Data items:
[Start of Attachment]
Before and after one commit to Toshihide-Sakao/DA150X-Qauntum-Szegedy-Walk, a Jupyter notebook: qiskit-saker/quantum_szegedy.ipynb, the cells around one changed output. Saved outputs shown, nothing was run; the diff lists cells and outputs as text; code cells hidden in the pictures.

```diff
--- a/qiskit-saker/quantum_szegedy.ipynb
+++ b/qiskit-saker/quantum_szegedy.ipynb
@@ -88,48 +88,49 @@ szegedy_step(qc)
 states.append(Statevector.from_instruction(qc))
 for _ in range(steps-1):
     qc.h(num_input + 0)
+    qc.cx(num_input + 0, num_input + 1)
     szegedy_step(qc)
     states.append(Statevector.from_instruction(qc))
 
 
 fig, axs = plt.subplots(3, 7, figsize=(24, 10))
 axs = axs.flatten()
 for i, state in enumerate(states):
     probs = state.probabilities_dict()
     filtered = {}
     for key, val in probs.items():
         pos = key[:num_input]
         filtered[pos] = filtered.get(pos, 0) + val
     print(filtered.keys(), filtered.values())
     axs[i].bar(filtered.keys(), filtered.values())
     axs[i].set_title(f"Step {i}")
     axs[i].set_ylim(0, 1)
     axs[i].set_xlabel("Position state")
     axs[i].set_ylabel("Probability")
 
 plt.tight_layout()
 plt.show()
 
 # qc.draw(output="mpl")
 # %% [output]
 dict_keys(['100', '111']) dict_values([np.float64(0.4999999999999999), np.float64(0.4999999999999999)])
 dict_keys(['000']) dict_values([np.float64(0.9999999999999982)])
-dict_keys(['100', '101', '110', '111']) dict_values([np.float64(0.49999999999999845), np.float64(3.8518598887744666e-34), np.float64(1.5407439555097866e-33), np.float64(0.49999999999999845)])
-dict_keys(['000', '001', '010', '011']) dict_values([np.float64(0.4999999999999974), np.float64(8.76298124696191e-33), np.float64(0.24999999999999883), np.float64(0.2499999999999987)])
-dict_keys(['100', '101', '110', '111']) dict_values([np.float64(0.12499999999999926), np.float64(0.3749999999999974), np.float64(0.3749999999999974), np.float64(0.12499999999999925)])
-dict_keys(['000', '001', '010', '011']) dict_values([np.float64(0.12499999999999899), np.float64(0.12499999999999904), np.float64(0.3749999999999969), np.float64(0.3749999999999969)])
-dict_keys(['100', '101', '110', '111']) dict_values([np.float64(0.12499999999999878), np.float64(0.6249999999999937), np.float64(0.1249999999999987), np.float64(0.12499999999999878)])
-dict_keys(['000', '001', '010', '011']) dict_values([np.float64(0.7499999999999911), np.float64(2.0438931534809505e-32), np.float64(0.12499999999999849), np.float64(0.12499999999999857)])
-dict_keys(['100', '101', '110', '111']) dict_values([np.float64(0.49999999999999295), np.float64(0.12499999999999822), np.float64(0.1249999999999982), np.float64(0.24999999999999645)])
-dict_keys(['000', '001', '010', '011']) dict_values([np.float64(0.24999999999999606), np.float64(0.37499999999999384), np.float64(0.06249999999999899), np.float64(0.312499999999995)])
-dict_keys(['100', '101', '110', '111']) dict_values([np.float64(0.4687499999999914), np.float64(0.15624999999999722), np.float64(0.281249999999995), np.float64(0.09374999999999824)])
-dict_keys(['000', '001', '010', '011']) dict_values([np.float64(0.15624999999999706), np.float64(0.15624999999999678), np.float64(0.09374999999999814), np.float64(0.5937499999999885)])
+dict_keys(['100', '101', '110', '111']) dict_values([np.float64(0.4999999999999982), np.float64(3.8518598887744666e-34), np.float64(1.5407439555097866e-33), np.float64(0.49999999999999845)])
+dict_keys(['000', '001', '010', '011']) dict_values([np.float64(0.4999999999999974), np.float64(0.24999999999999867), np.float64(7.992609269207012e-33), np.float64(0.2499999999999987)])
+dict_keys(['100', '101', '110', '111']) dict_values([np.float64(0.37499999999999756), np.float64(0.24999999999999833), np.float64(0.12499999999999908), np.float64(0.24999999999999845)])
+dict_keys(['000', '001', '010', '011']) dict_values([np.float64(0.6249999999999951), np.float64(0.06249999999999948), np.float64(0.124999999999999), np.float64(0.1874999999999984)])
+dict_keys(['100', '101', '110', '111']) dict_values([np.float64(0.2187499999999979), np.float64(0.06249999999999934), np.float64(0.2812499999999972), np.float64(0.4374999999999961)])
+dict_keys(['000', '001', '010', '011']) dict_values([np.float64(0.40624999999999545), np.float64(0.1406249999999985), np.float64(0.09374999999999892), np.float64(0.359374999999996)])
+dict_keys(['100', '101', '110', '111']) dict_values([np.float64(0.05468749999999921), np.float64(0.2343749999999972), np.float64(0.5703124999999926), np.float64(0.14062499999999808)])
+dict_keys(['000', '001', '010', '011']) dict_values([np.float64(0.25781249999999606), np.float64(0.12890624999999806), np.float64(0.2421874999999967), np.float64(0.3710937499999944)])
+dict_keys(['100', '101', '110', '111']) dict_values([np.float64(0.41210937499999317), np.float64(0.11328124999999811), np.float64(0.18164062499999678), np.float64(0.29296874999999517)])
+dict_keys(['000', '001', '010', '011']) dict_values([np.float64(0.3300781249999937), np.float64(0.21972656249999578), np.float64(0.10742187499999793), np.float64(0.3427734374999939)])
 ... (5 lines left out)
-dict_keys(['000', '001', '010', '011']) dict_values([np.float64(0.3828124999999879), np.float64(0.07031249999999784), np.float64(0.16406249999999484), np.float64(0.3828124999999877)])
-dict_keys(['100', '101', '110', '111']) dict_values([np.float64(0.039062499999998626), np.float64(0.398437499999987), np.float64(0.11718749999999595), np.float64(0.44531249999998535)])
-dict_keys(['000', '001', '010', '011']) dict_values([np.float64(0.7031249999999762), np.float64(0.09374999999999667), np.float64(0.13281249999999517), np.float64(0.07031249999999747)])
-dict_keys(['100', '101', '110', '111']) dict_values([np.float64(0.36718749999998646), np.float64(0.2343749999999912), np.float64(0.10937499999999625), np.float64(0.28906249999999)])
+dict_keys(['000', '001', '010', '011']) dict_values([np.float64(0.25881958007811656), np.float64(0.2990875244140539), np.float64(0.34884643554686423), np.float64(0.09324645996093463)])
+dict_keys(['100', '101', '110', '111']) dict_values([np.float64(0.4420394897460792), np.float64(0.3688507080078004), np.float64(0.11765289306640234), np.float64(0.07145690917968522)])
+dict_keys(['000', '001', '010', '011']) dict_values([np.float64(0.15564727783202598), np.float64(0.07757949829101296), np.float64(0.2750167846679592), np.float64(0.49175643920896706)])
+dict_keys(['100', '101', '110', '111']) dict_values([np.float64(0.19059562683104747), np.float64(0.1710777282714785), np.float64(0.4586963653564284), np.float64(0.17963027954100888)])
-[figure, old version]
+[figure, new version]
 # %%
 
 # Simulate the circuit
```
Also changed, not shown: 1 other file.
[End of Attachment]
What the exercise asks:
The string "filtered" may appear in the entries. Say how many lines contain it, as a bare number.

Solution to the exercise:
4